Speaking of Gem, which is available free in Canada, we like to venture to this platform to watch Still Standing. A show about Canadian small towns that are struggling to survive. It is light, and funny and shares a lot of interesting and unique details about the people and geography across this country. In addition to Canadian news and content, Gem also streams some great British Shows. Ghosts is one I tripped over in October when The Doc was away. It is about a couple who inherit an old rundown mansion that is haunted by a group of crazy spirits that only the wife can see. I blew through season one when The Doc was absent. I need to carve out some time alone to watch season two.
Then there is Amazon Prime where we test drove Yellowstone and managed about six episodes thus far. Yellowstone is a much-hyped, prairie-sized, ranch-based soap opera full of nasty people that will do just about anything to get their way. None of the main characters have any redeeming qualities that I can see so I feel as if I have no one to root for. It is a big budget show, with Kevin Costner as the patriarch, and I am sure that it has many fans. I have yet to be one of them. We also made it through the first season of Tom Clancy’s Jack Ryan with John Krasinski, and have started season two. This is also a shoot-first, ask questions later drama. Yes there are some analytics involved, but season two has appeared to have upped the violence and squashed the basic story. We are currently taking a break from this one.
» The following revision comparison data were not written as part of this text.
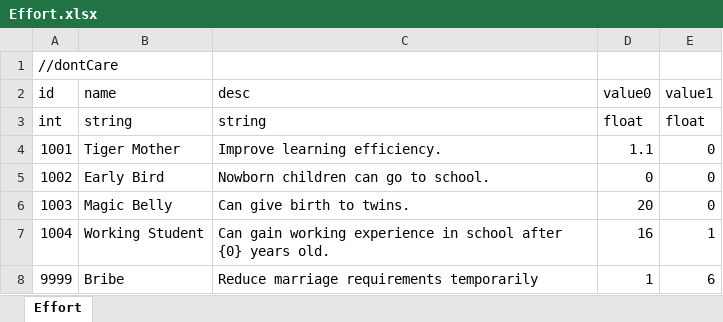
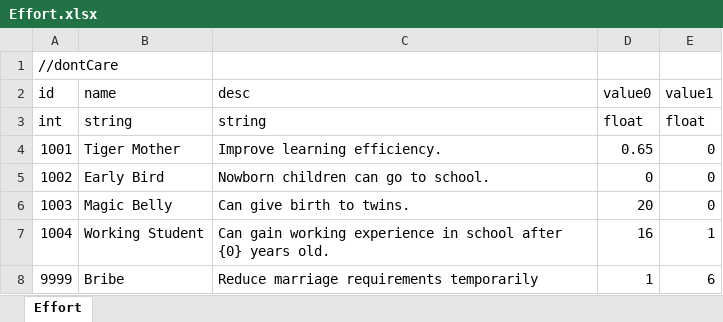
Before and after one commit to LUOHONGPENG/CookHuman3D, an Excel workbook: Assets/Excel/Effort.xlsx, sheet Effort, drawn as a sheet; values as stored, in another font and other column widths than the file's, no borders; the diff names each change by its address in the sheet, - before the commit and + after, or states it on an @@ line.

```diff
--- a/Assets/Excel/Effort.xlsx (sheet Effort)
+++ b/Assets/Excel/Effort.xlsx (sheet Effort)
-D4 (value0): 1.1
+D4 (value0): 0.65
```
Also changed, not shown: Assets/Excel/Cookware.xlsx, 4 other files.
Of all the shows we have been watching this season, I can’t get enough of The Marvelous Mrs. Maisel on Prime. Created and written by the same people who created The Gilmore Girls, The Marvelous Mrs. Maisel is unique. The dialogue is witty. The costumes, early 1960’s, are fabulous, and it is funny as hell. Not that hell, if you believe in it, is funny; but I think you get my point. When her husband flops while trying to be a standup comic and then decides to leave her, Midge Maisel is left to pick up the pieces of her life. After a few too many drinks she steps on to the stage to deliver her own comedic monologue. She is a natural. She is also Jewish, with two kids and stereotypical Jewish parents. We get to watch Midge as she tries to navigate all this along with her new manager Susie, who is just a little rough around the edges. I highly recommend this show unless, of course, you are a person who doesn’t like to hear the word fuck tossed around frequently. For me, this is the show that makes Amazon Prime worth keeping.
Our hope is that these streaming services will continue to keep us entertained for the next few months. Because after that, nothing, absolutely nothing, including Mrs. Maisel, will keep us from watching baseball.
Thank you for reading
Photo: Mrs. Maisel snapped from the TV screen by Jenn Stone